(Dataset items)

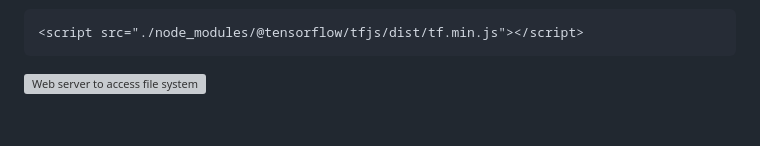
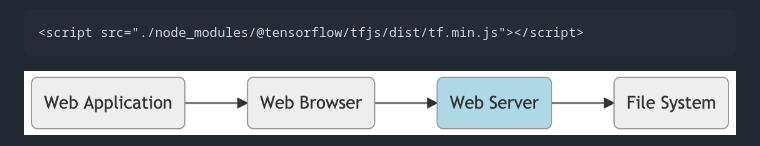
Before and after one commit to fau-masters-collected-works-cgarbin/cap6618-computer-vision, a Markdown page: module8-tensorflow-js/README.md, the part around the change printed below. Rendered like a GitHub page; pictures changed too: module8-tensorflow-js/images/web-server-file-system.png (added); blank space fills up the shorter version; grey boxes are pictures that could not be loaded.

```diff
--- a/module8-tensorflow-js/README.md
+++ b/module8-tensorflow-js/README.md
@@ -81,5 +81,5 @@ import files in JavaScript - the results are similar):
 
     <script src="./node_modules/@tensorflow/tfjs/dist/tf.min.js"></script>
 
-![Web server to access file system](./images/web-server-file-system.svg)
+![Web server to access file system](./images/web-server-file-system.png)
 
```
Also changed, not shown: other parts of module8-tensorflow-js/README.md (+11 -3 lines), 1 other file.
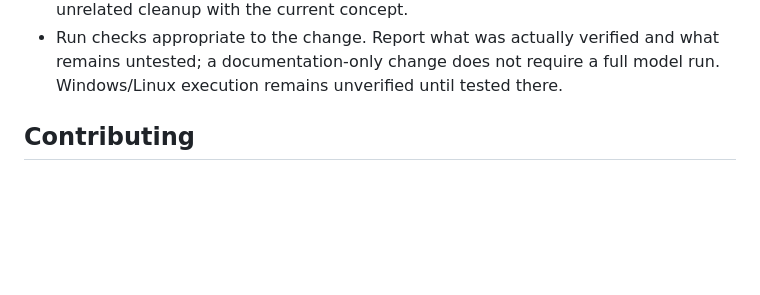
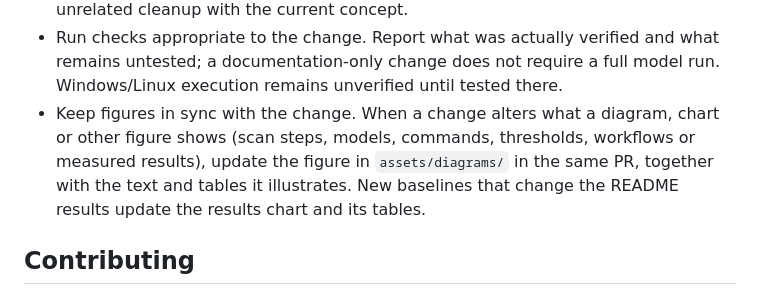
Before and after one commit to EnXan/VIPI, a Markdown page: AGENTS.md, the part around the change. Drawn GitHub-style; blank space fills up the shorter version.

Commit message:
docs: keep figures in sync with the changes they show
Co-Authored-By: Claude Opus 5.5 <noreply@anthropic.com>

```diff
--- a/AGENTS.md
+++ b/AGENTS.md
@@ -61,6 +61,11 @@ git push origin v0.1.3
 - Run checks appropriate to the change. Report what was actually verified and
   what remains untested; a documentation-only change does not require a full
   model run. Windows/Linux execution remains unverified until tested there.
+- Keep figures in sync with the change. When a change alters what a diagram,
+  chart or other figure shows (scan steps, models, commands, thresholds,
+  workflows or measured results), update the figure in `assets/diagrams/` in
+  the same PR, together with the text and tables it illustrates. New baselines
+  that change the README results update the results chart and its tables.
 
 ## Contributing
 
```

• [REQUIRED ACTION]
From the entries above, collect every line with the string "results" in it.

• [EXERCISE RESPONSE]
@@ -81,5 +81,5 @@ import files in JavaScript - the results are similar):
+  workflows or measured results), update the figure in `assets/diagrams/` in
+  that change the README results update the results chart and its tables.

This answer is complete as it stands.